__TASK ITEM__. Print every entry word for word, but omit the pictures.

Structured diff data
┏━━
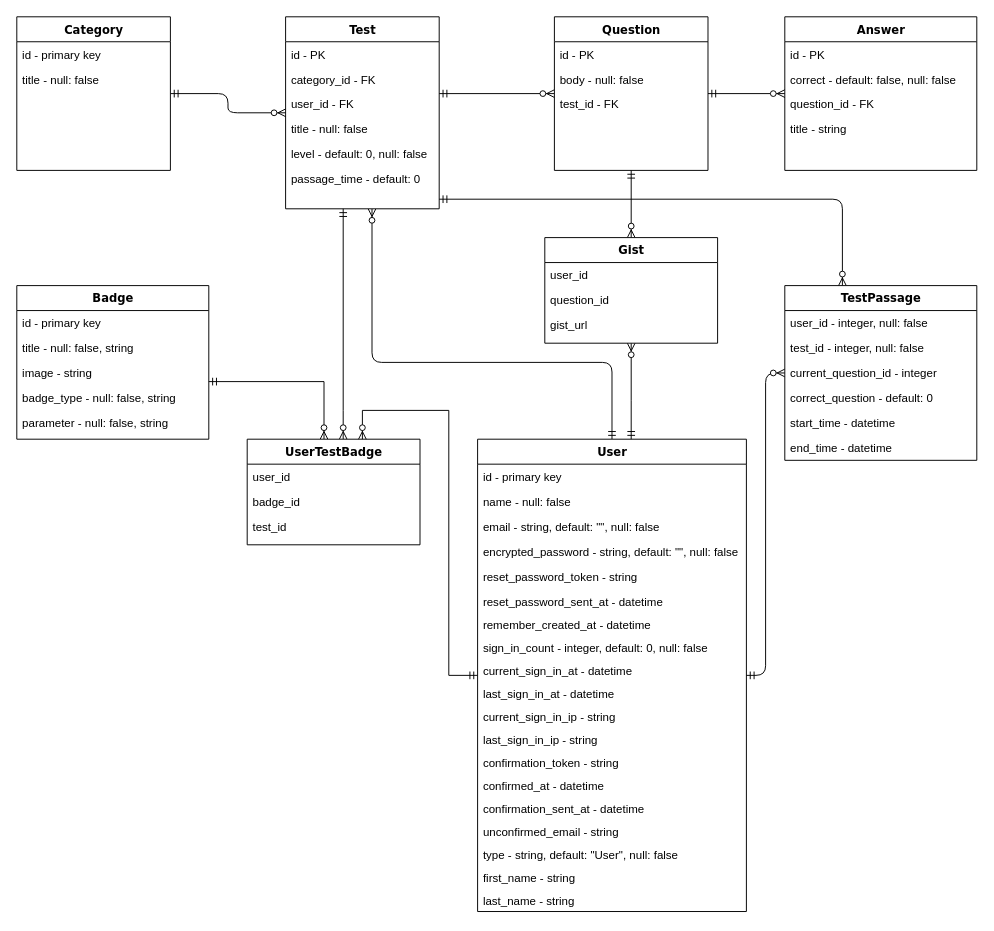
popeskul/test-guru keeps this draw.io diagram as entity-relationship.drawio. Above is the earlier version. Source tidied: cells renumbered, new cells numbered last; positions are measured from the earlier drawing's top-left corner, leaving out a move shared by most shapes. Both pictures are drawn from the tidied source at 96%, with x=0, y=0 at pixel (16, 16).
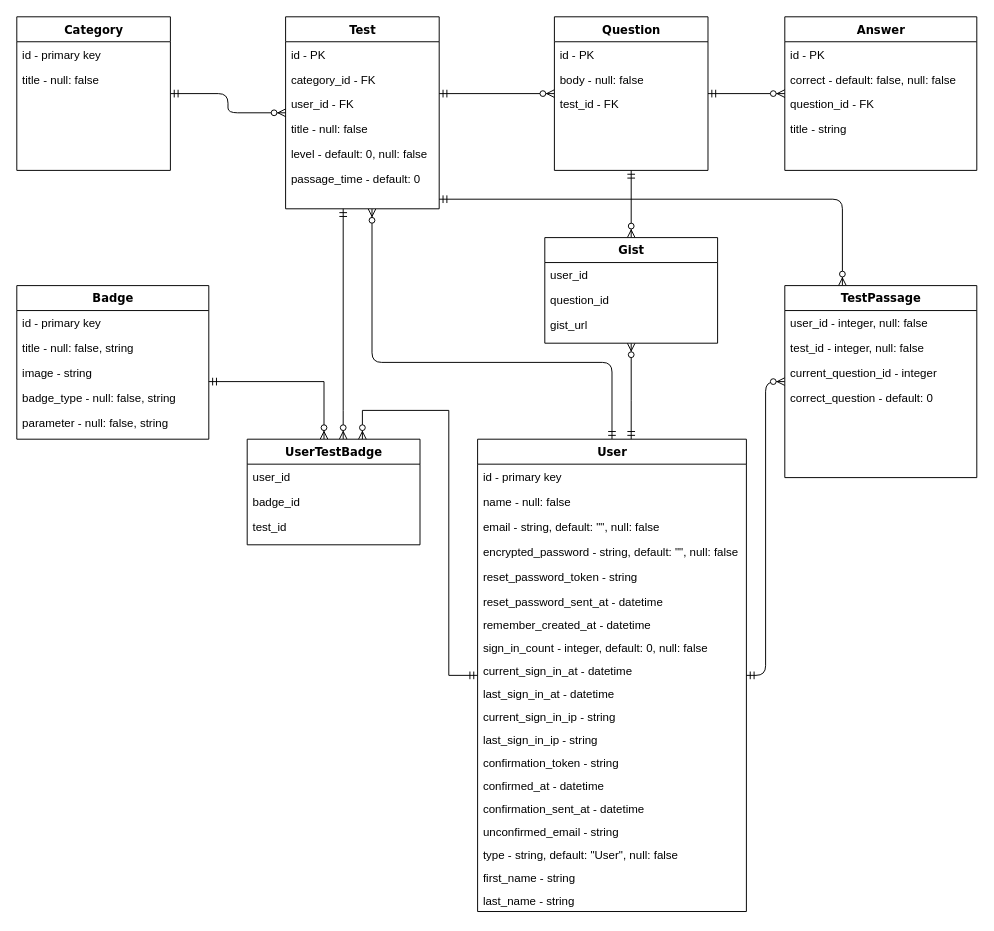
Above is the later version.

What changed in the source:
```diff
@@
     <mxCell id="47" value="TestPassage" style="swimlane;html=1;fontStyle=1;align=center;verticalAlign=top;horizontal=1;startSize=26;swimlaneFillColor=#ffffff;shadow=0;comic=0;labelBackgroundColor=none;strokeWidth=1;fontFamily=Verdana;fontSize=12;" parent="1" vertex="1">
-      <mxGeometry x="800" y="280" width="200" height="182" as="geometry" />
+      <mxGeometry x="800" y="280" width="200" height="200" as="geometry" />
     </mxCell>
@@
     <mxCell id="51" value="correct_question - default: 0" style="text;strokeColor=none;fillColor=none;align=left;verticalAlign=top;spacingLeft=4;spacingRight=4;overflow=hidden;" parent="47" vertex="1">
-      <mxGeometry y="104" width="200" height="26" as="geometry" />
+      <mxGeometry y="104" width="200" height="96" as="geometry" />
     </mxCell>
-    <mxCell id="52" value="start_time - datetime" style="text;strokeColor=none;fillColor=none;align=left;verticalAlign=top;spacingLeft=4;spacingRight=4;overflow=hidden;" parent="47" vertex="1">
-      <mxGeometry y="130" width="200" height="26" as="geometry" />
-    </mxCell>
-    <mxCell id="53" value="end_time - datetime" style="text;strokeColor=none;fillColor=none;align=left;verticalAlign=top;spacingLeft=4;spacingRight=4;overflow=hidden;" parent="47" vertex="1">
-      <mxGeometry y="156" width="200" height="26" as="geometry" />
-    </mxCell>
```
┗━━
__EXPECTED OUTPUT__.
popeskul/test-guru keeps this draw.io diagram as entity-relationship.drawio. Above is the earlier version. Source tidied: cells renumbered, new cells numbered last; positions are measured from the earlier drawing's top-left corner, leaving out a move shared by most shapes. Both pictures are drawn from the tidied source at 96%, with x=0, y=0 at pixel (16, 16).
Above is the later version.

What changed in the source:
```diff
@@
     <mxCell id="47" value="TestPassage" style="swimlane;html=1;fontStyle=1;align=center;verticalAlign=top;horizontal=1;startSize=26;swimlaneFillColor=#ffffff;shadow=0;comic=0;labelBackgroundColor=none;strokeWidth=1;fontFamily=Verdana;fontSize=12;" parent="1" vertex="1">
-      <mxGeometry x="800" y="280" width="200" height="182" as="geometry" />
+      <mxGeometry x="800" y="280" width="200" height="200" as="geometry" />
     </mxCell>
@@
     <mxCell id="51" value="correct_question - default: 0" style="text;strokeColor=none;fillColor=none;align=left;verticalAlign=top;spacingLeft=4;spacingRight=4;overflow=hidden;" parent="47" vertex="1">
-      <mxGeometry y="104" width="200" height="26" as="geometry" />
+      <mxGeometry y="104" width="200" height="96" as="geometry" />
     </mxCell>
-    <mxCell id="52" value="start_time - datetime" style="text;strokeColor=none;fillColor=none;align=left;verticalAlign=top;spacingLeft=4;spacingRight=4;overflow=hidden;" parent="47" vertex="1">
-      <mxGeometry y="130" width="200" height="26" as="geometry" />
-    </mxCell>
-    <mxCell id="53" value="end_time - datetime" style="text;strokeColor=none;fillColor=none;align=left;verticalAlign=top;spacingLeft=4;spacingRight=4;overflow=hidden;" parent="47" vertex="1">
-      <mxGeometry y="156" width="200" height="26" as="geometry" />
-    </mxCell>
```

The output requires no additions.